DATA SHOWN
****************************************
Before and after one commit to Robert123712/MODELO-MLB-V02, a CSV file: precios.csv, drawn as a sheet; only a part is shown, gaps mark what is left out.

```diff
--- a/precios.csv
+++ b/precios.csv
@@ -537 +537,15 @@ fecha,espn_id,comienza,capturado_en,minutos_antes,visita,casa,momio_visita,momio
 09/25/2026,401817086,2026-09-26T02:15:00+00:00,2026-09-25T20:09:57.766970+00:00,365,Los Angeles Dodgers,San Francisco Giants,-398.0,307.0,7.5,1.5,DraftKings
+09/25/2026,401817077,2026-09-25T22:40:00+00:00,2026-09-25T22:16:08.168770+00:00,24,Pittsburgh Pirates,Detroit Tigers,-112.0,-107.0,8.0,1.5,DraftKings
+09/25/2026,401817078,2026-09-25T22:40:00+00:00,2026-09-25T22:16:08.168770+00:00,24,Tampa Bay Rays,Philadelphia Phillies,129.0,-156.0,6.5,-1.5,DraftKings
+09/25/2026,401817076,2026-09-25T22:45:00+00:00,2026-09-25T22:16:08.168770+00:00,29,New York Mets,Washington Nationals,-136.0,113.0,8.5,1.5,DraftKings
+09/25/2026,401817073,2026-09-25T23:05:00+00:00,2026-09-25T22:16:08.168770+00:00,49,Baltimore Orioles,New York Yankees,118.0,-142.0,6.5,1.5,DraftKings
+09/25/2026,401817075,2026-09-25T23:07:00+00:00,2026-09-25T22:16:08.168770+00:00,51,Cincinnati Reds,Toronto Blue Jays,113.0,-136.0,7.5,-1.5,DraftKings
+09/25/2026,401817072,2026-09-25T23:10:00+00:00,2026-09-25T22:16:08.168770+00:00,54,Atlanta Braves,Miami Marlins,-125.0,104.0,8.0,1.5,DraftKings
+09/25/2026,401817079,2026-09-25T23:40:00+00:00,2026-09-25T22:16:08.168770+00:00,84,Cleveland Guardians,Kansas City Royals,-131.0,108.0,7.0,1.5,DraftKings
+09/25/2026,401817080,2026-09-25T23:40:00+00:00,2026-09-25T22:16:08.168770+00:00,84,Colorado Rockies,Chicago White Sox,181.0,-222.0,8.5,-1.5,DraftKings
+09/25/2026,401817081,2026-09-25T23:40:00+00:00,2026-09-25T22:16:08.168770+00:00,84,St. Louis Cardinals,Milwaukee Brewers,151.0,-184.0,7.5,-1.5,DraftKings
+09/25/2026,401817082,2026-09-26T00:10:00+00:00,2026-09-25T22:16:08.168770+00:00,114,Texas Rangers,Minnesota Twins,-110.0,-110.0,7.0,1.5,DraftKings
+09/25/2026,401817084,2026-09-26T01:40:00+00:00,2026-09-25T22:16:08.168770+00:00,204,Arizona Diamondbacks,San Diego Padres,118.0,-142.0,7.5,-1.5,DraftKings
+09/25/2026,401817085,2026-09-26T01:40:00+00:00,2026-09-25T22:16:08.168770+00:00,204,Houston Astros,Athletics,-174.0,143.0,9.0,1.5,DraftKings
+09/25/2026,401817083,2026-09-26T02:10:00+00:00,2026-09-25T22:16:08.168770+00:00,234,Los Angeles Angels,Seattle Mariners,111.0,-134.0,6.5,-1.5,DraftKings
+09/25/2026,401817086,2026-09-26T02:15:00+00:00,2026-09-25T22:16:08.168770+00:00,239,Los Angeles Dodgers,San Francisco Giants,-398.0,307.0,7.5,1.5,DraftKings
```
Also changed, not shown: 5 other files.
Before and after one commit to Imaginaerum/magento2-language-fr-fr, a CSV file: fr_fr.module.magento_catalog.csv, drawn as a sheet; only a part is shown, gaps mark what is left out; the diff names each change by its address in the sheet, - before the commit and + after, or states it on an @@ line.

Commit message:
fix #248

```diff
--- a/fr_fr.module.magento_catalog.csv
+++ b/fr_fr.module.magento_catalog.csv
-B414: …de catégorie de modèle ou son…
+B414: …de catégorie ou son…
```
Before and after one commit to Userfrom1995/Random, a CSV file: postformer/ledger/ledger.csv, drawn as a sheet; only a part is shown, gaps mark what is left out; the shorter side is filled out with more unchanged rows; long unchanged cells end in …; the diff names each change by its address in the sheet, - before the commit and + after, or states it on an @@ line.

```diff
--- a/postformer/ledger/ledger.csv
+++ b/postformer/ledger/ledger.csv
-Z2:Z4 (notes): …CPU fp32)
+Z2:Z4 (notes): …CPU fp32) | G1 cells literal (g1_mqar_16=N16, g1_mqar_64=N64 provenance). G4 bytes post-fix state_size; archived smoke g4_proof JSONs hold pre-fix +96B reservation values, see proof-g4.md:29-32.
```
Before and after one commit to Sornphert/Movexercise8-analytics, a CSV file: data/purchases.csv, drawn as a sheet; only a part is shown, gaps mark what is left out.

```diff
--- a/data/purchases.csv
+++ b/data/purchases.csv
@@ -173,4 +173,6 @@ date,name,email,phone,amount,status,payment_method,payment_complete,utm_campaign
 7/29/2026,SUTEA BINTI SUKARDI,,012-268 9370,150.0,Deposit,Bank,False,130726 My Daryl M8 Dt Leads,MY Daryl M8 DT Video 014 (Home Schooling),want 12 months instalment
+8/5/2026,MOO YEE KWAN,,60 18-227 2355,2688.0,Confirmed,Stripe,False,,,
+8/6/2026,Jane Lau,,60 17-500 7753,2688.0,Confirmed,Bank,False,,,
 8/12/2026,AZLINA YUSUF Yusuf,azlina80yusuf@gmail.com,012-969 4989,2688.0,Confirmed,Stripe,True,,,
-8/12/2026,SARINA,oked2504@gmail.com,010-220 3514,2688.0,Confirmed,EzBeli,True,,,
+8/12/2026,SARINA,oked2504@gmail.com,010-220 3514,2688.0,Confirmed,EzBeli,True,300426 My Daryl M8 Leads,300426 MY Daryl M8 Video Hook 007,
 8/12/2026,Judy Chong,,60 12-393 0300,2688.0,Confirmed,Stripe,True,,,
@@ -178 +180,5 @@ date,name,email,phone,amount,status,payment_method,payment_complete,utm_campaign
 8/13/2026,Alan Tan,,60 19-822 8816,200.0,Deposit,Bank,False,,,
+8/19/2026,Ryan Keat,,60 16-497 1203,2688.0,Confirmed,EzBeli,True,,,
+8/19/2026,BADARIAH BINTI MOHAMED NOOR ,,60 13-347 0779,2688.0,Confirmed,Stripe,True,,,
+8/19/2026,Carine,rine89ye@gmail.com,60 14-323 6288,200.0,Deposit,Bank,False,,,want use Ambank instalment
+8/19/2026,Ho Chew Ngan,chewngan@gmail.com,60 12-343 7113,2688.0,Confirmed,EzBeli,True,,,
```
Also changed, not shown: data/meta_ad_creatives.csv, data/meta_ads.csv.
****************************************
ABOUT THIS TASK
Search the records for the word "Giants" and copy out every line that holds it.

EXERCISE ANSWER
 09/25/2026,401817086,2026-09-26T02:15:00+00:00,2026-09-25T20:09:57.766970+00:00,365,Los Angeles Dodgers,San Francisco Giants,-398.0,307.0,7.5,1.5,DraftKings
+09/25/2026,401817086,2026-09-26T02:15:00+00:00,2026-09-25T22:16:08.168770+00:00,239,Los Angeles Dodgers,San Francisco Giants,-398.0,307.0,7.5,1.5,DraftKings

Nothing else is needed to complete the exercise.